Stay liquid: Put your money in whiskey
Some whiskies - and not just those forgotten gems lurking at the back of a few cocktail cabinets - will climb hugely in value. Here's how to find them.
(Fortune) -- Last year at the venerable McTear's auction house in Scotland, an anonymous Russian paid a record $58,000 for a Bowmore malt whisky reckoned to have been bottled around the time his ancestors were facing the 1854 charge of the British Light and Heavy Brigades during the Crimean War.
Spirits don't deteriorate in the bottle so that Bowmore should be as fresh as the whisky that no doubt fueled many of those who participated in the British cavalry's reckless charge. The same, alas, cannot be said about wine: even the best become undrinkable with age which makes them a wasting asset.
So are spirits like whisky the better investment vehicle?
Some people clearly think so and last October in Moscow Sothebys auctioned the first of a limited release of Domaine de Joy armagnac for a record $24,000 to another anonymous Russian. But as with any collectable item, rarity is everything.
Most whiskies - the major focus of investor attention in the spirit market - will not increase in value because they are for the most part branded blends produced in large quantities with no rarity value. Bottles of Dewars stashed away in hopes of making a killing will only deliver if prohibition returns and they can be used to open a speakeasy.
Yet there's little doubt that some whiskies - and not just those forgotten gems lurking at the back of a few cocktail cabinets - will climb hugely in value. Like the record-breaking Bowmore, these bottlings are likely to be found among the rarer single-malt whiskies - those produced in pot stills by a single distillery from malted barley. It's these malts that give character to the big, grain-based blends (Cardhu, for example, is the "signature" malt in Johnnie Walker Red Label) and the majority still disappear into the blandola.
But, increasingly, they are being sold in their own right to a fast-growing international group of aficianados who will pay top dollar for top whiskies. In their wake have come the speculators. "We're seeing a larger proportion of people buying to invest," says Martin Green of McTear's. With demand growing faster than supply, prices are up across the board and the value of some bottlings has rocketed.
Malt maniacs who attended the 2001 re-opening of the Bruichladdich (pronounced brook-laddie) distillery on the Island of Islay were able to buy a limited-edition 1970 malt whisky with the words "I was there" on the label. Priced at $75 back then, those bottles are now changing hands for as much as $1,400.
Last year the fabled Macallan distillery on Speyside released a limited batch of 50-year-old single malt in Lalique decanters for around $8,000 each. Today they are fetching over $12,000 if they can be found.

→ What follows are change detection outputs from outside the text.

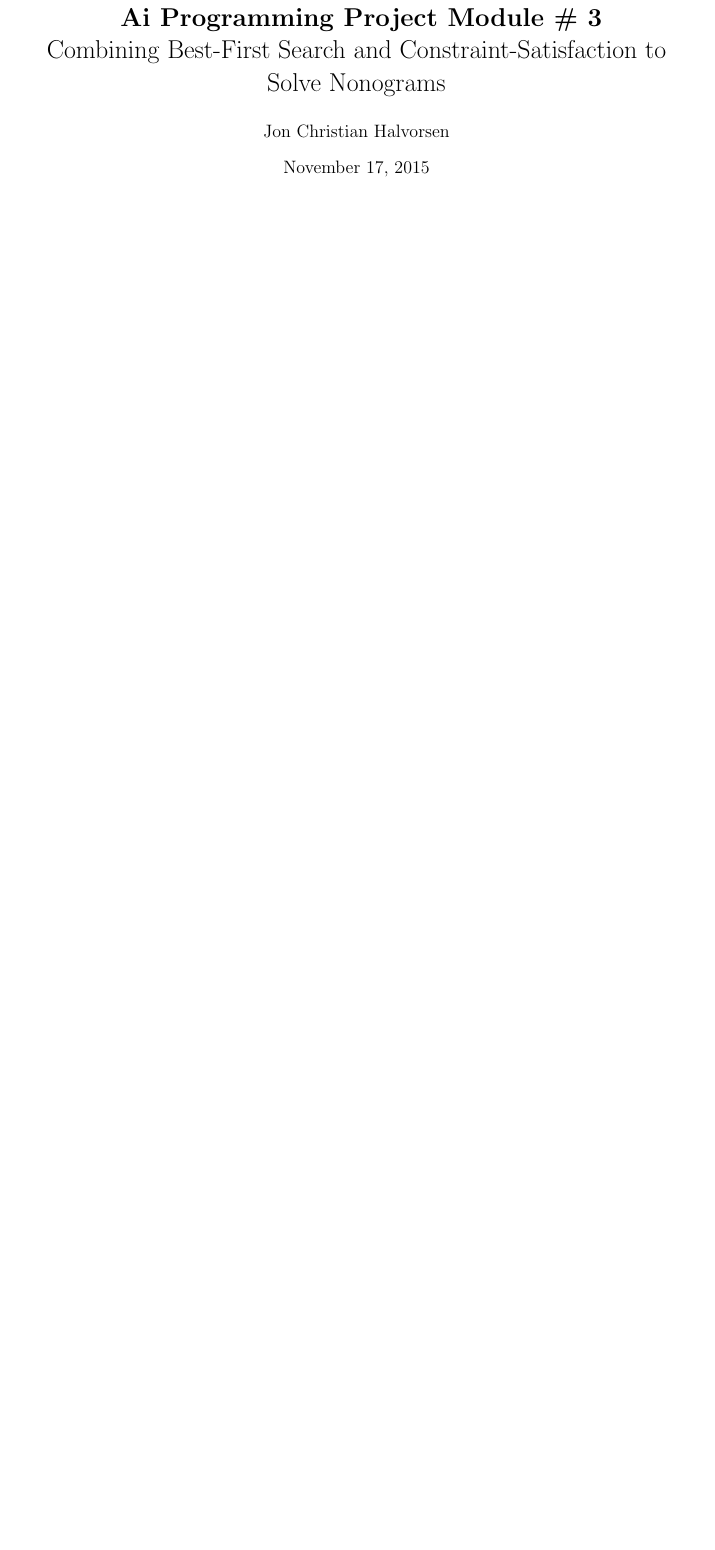
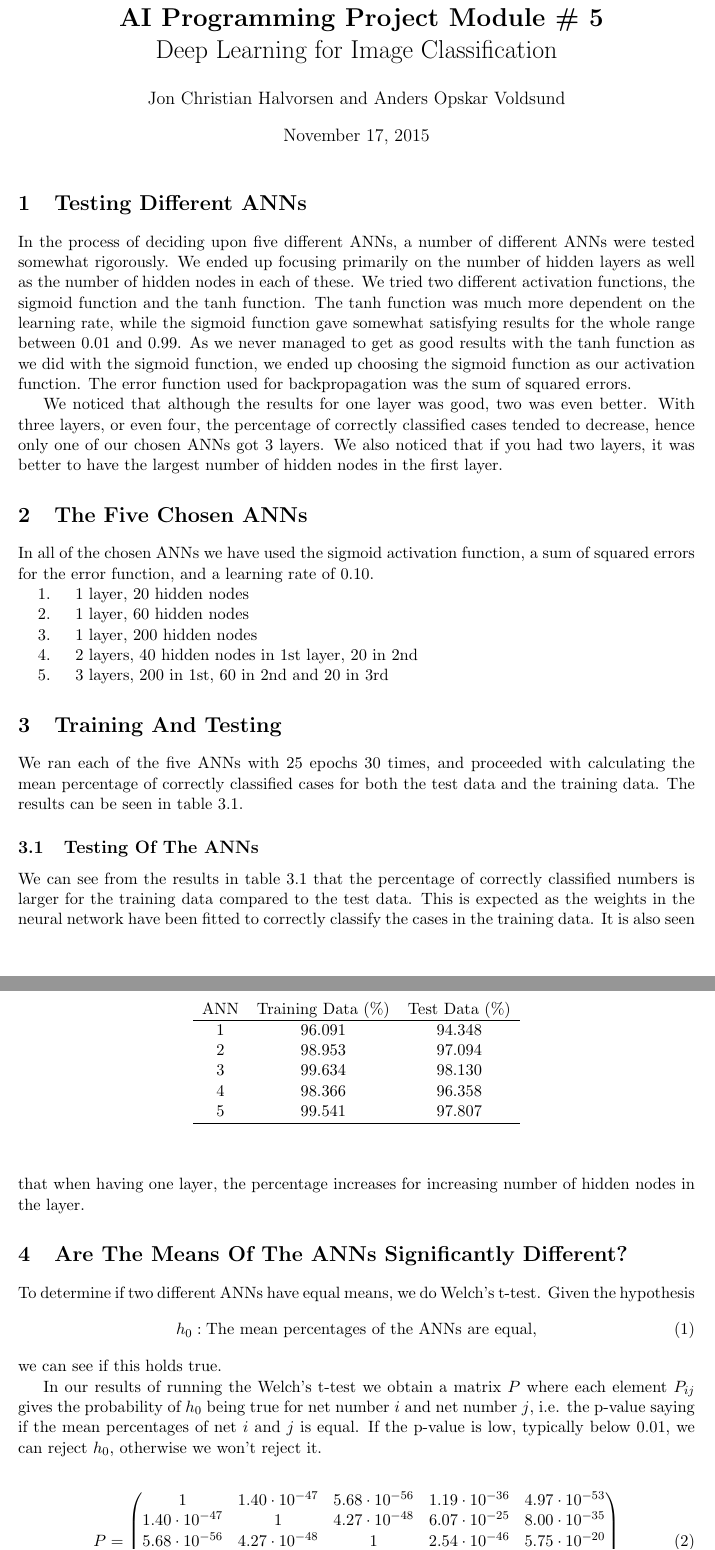
Before and after one commit to jchalvorsen/mnist, a LaTeX document (report.tex): part of the page before the commit and two parts of pages 1 and 2 of 2 after it, the two joined at a grey line, cut so that both start at the same text, the shorter picture padded with empty space. Compiled offline with pdfLaTeX.

Commit message:
Made initial draft of the report for module 5.

```diff
--- a/report.tex
+++ b/report.tex
@@ -9,16 +9,72 @@
 \setlist{nosep}
 
 
-\author{Jon Christian Halvorsen}
-\title{ \textbf{ Ai Programming Project Module \# 3 }  \\
-Combining Best-First Search and Constraint-Satisfaction to Solve
-Nonograms }
+\author{Jon Christian Halvorsen and Anders Opskar Voldsund}
+\title{ \textbf{ AI Programming Project Module \# 5 }  \\
+Deep Learning for Image Classification }
 \date{\today}
 
 \begin{document}
 \maketitle
 
+\section{Testing Different ANNs}
+In the process of deciding upon five different ANNs, a number of different ANNs were tested somewhat rigorously. We ended up focusing primarily on the number of hidden layers as well as the number of hidden nodes in each of these. We tried two different activation functions, the sigmoid function and the tanh function. The tanh function was much more dependent on the learning rate, while the sigmoid function gave somewhat satisfying results for the whole range between 0.01 and 0.99. As we never managed to get as good results with the tanh function as we did with the sigmoid function, we ended up choosing the sigmoid function as our activation function. The error function used for backpropagation was the sum of squared errors.
 
+We noticed that although the results for one layer was good, two was even better. With three layers, or even four, the percentage of correctly classified cases tended to decrease, hence only one of our chosen ANNs got 3 layers. We also noticed that if you had two layers, it was better to have the largest number of hidden nodes in the first layer.
 
+\section{The Five Chosen ANNs}
+In all of the chosen ANNs we have used the sigmoid activation function, a sum of squared errors for the error function, and a learning rate of 0.10.
+\begin{enumerate}
+\item \quad 1 layer, 20 hidden nodes
+\item \quad 1 layer, 60 hidden nodes
+\item \quad 1 layer, 200 hidden nodes
+\item \quad 2 layers, 40 hidden nodes in 1st layer, 20 in 2nd
+\item \quad 3 layers, 200 in 1st, 60 in 2nd and 20 in 3rd
+\end{enumerate}
+
+\section{Training And Testing}
+We ran each of the five ANNs with 25 epochs 30 times, and proceeded with calculating the mean percentage of correctly classified cases for both the test data and the training data. The results can be seen in table \ref{tab:meanPercentage}.
+
+\subsection{Testing Of The ANNs}
+
+\begin{table}
+\centering
+\begin{tabular}{ c c c }\label{tab:meanPercentage}
+ANN & Training Data (\%) & Test Data (\%)
+ \\
+  \hline
+  1 & 96.091 & 94.348\\
+  2 & 98.953 & 97.094\\
+  3 & 99.634 & 98.130\\
+  4 & 98.366 & 96.358\\
+  5 & 99.541 & 97.807\\
+  \hline\\
+\end{tabular}
+\end{table}
+
+We can see from the results in table \ref{tab:meanPercentage} that the percentage of correctly classified numbers is larger for the training data compared to the test data. This is expected as the weights in the neural network have been fitted to correctly classify the cases in the training data. It is also seen that when having one layer, the percentage increases for increasing number of hidden nodes in the layer.
+
+\section{Are The Means Of The ANNs Significantly Different?}
+To determine if two different ANNs have equal means, we do Welch's t-test. Given the hypothesis
+\begin{align}
+h_0: \textrm{The mean percentages of the ANNs are equal},
+\end{align}
+we can see if this holds true.
+
+In our results of running the Welch's t-test we obtain a matrix $P$ where each element $P_{ij}$ gives the probability of $h_0$ being true for net number $i$ and net number $j$, i.e. the p-value saying if the mean percentages of net $i$ and $j$ is equal. If the p-value is low, typically below 0.01, we can reject $h_0$, otherwise we won't reject it.
+
+\begin{align} \label{tab:welchTable}
+P = \begin{pmatrix}
+1 & 1.40\cdot10^{-47} & 5.68\cdot10^{-56} & 1.19\cdot10^{-36} & 4.97\cdot10^{-53}\\
+1.40\cdot10^{-47} & 1 & 4.27\cdot10^{-48} & 6.07\cdot10^{-25} & 8.00\cdot10^{-35}\\
+5.68\cdot10^{-56} & 4.27\cdot10^{-48} & 1 & 2.54\cdot10^{-46} & 5.75\cdot10^{-20}\\
+1.19\cdot10^{-36} & 6.07\cdot10^{-25} & 2.54\cdot10^{-46} & 1 & 5.30\cdot10^{-40}\\
+4.97\cdot10^{-53} & 8.00\cdot10^{-35} & 5.75\cdot10^{-20} & 5.30\cdot10^{-40} & 1
+\end{pmatrix}
+\end{align}
+
+We see from table \ref{tab:welchTable} that all values $P_{ij}$ for $i \neq j$ are practically zero in every case, i.e. well below the significance level of 0.01, making us reject $h_0$ for every combination of nets. That means that we can conclude that there are in fact differences between all the nets, allowing us to conclude that some nets are better than others.
+
+This allows us to conclude that ANN number 2 will be the best ANN of the ones we have tested. This classified 99.6 \% of the training data correctly, and 98.1 \% of the test data correctly.
 
 \end{document}
```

But how to identify those malts that will appreciate the most? No official ranking of whiskies exists and there is no guru with the market-moving clout of Robert Parker to rate them. Nor is there a developed secondary market where investors can buy and sell their stock.
Sukhinder Singh, co-founder of the London-based Whisky Exchange, advises collectors and investors alike to follow some basic rules. Provenance is important. Reputable names like Macallan, Dalmore, and Glenfiddich are more likely to command a premium than more obscure labels. Whiskies from so-called "lost" or defunct distilleries like Port Ellen or Rosebank are becoming increasingly hard to find and prices are firming fast. Ardbeg, Lagavulin and Laphroaigh - all from the island of Islay-have a cult following as strong as their flavors.
Above all, says, Singh, a whisky must taste good if it is to increase in value. "The ones that appreciate are those that are appreciated: they get drunk and become rarer." There is a whisky futures market otherwise know as buying it in the barrel.
With an eye to their cash flow, a number of distilleries will sell you a barrel of newly-distilled spirit for bottling once it has matured. The rules require a minimum of three years in the barrel but the longer it's left the better. The result can be great savings (or profits) but there are risks.
The "angels" take their share of the maturing spirit through evaporation (roughly 2% a year) and there's a chance your cask will be a dud leaving you to wade through 350 bottles of indifferent whisky. U.S. investors may have problems with their state liquor board when it comes to taking delivery. As the cheeky folk at the Bladnoch distillery, say, buying in barrel is for people "with more money than sense." But give them $2,000 dollars and they will happily sell you a cask.